To do this, they’ll discuss the pros and cons of different methods of evaluation. Including which type of studies should be required, as well as how many begin to constitute proof. According to the post, everything from new labeling requirements to entirely new methods of delivering nicotine is on the table and will be discussed by the committee. They’ve even already announced a date (Jan. 26) for a public hearing, where the public will be given the opportunity to voice their opinions on this hotly contested issue.
The news was met with the expected cheers from vaping advocates across the country, but support also came from unlikely places, such as the Campaign for Tobacco-Free Kids. The President of the youth-focused anti-smoking organization said that moves like this could make a monumental difference. While he did make sure to mention that vaping should be regulated enough to prevent children from gaining easy access, he made it very clear that they see e-cigarettes as an essential tool in the fight against tobacco.
According to the CDC, around 70% of American smokers would like to quit. With such a large number of smokers feeling this way, it’s no surprise that most of them try at least once a year to make the change. There are plenty of methods available for smokers, but most of them can have mixed results from person to person. Vaping has emerged in recent years as a strong candidate for the most successful smoking cessation tool, with several polls finding that around half of daily vapers quit smoking altogether.
Just last week a study was published by researchers at the University of Louisville that indicated e-cigarettes were more likely to help a smoker quit than any other method commonly used. This included not only “cold turkey,” but also nicotine patches/gum, and even prescription drugs, such as Chantix. One possible reason for their apparent successes was proposed recently by the British Psychological Society. In their updated guidelines regarding vaping, they stated that understanding psychological cues, such as seeing a cloud and bringing your hand to your face, may be one of the most significant pieces of the puzzle.
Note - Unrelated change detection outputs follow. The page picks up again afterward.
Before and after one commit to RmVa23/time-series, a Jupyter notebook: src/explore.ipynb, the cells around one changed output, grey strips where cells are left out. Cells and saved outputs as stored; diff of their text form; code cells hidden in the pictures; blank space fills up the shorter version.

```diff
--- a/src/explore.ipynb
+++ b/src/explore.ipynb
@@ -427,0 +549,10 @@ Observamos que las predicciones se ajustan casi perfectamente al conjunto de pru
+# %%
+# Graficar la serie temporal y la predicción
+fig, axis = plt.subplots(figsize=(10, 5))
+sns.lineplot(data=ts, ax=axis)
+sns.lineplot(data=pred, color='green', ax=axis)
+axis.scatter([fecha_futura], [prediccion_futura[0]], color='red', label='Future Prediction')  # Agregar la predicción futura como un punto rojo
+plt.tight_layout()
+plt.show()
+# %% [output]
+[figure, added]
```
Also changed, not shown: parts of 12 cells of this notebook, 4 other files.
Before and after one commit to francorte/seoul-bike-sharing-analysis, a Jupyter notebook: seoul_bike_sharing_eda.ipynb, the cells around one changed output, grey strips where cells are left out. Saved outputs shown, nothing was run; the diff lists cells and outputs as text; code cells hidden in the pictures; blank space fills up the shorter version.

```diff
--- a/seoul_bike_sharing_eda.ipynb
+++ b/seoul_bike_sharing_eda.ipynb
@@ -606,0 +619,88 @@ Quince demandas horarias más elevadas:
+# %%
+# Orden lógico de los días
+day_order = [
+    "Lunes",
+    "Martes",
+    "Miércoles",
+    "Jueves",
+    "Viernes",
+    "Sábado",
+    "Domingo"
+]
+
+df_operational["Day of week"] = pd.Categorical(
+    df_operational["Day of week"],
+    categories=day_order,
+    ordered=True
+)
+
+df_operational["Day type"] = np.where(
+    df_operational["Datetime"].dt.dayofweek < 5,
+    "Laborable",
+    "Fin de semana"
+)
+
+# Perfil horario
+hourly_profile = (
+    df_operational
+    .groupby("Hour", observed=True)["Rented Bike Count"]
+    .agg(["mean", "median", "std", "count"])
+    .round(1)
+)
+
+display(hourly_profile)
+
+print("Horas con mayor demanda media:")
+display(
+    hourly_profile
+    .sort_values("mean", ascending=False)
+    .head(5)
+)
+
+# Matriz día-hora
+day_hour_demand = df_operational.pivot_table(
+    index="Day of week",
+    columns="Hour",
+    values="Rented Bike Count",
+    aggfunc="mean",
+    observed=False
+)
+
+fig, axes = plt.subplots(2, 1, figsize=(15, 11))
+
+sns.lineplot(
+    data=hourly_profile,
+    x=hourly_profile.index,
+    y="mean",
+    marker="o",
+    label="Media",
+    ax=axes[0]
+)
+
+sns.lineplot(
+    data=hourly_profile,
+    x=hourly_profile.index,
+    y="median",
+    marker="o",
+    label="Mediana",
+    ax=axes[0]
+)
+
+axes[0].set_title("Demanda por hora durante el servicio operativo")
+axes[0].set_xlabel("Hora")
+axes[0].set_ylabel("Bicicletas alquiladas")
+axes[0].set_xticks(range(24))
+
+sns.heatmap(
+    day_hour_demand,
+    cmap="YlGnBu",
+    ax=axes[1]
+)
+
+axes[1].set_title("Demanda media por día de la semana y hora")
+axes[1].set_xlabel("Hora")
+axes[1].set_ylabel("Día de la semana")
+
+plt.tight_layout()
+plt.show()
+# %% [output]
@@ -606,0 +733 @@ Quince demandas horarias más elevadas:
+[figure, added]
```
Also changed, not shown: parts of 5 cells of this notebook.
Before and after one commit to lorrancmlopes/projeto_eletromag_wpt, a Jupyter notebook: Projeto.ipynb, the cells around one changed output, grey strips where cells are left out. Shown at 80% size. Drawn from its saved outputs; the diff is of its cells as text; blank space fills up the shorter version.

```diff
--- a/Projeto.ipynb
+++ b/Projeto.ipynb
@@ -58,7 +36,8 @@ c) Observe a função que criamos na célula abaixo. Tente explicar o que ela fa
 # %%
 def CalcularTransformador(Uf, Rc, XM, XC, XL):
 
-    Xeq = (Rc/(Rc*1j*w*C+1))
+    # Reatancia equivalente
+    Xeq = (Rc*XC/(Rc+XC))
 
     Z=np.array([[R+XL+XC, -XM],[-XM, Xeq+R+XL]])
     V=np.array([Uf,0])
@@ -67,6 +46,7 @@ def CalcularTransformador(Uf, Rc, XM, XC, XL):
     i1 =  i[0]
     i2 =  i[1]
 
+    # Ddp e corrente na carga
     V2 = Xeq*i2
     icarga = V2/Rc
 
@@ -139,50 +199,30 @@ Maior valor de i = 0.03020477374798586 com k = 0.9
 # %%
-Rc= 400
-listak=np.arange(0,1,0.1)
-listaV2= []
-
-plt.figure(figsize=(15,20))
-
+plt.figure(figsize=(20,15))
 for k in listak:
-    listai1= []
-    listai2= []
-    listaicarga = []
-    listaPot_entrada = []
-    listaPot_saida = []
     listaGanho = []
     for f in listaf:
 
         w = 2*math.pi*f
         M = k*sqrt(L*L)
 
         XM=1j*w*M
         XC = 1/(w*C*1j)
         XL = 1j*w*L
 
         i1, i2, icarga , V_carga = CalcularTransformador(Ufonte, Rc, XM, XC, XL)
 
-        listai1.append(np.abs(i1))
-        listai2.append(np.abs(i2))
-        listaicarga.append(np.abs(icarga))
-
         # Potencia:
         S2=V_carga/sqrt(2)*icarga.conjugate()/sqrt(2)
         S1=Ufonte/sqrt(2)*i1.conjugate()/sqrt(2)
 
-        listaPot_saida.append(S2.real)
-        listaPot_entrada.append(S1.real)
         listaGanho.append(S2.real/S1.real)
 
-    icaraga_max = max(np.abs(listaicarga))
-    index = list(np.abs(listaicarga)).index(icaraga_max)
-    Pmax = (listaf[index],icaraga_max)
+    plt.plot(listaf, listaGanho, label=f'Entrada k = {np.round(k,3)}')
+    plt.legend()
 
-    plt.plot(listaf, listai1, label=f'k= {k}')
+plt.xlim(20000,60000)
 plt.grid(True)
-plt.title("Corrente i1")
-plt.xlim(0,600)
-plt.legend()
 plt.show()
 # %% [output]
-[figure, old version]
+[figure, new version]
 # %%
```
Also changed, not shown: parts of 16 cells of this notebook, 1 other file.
When the FDA Commissioner decided to delay the deeming rules in July, it was still unclear if he was truly a friend of vaping. But after months of showing he understands the real risks of cigarettes, not just the politically easy ones, it’s getting easier to trust Dr. Gottlieb. He appears willing to give vaping a fair chance to prove that it’s an invaluable tool against smoking. By creating this committee, and allowing the public to have input, there’s a real chance that the conventional understanding of vaping will shift.
It won’t happen all at once, but if we can start by changing the minds of those in power, it will become immensely easier to change the public perception. Currently, it’s a major uphill battle, with most official positions essentially equating vaping with smoking. But the fact is that vaping is at least 95% safer than smoking, and by focusing on the dangers of vaping instead of their relative safety, we’re only legitimizing a false and potentially deadly mindset; That attempting the switch is ultimately meaningless.
Are you happy with the FDA’s policy changes under Dr. Gottlieb? Do you think that this new committee will improve vaping rights? What do you think needs to happen before we start to see changes in public perception regarding vaping? Let us know in the comments.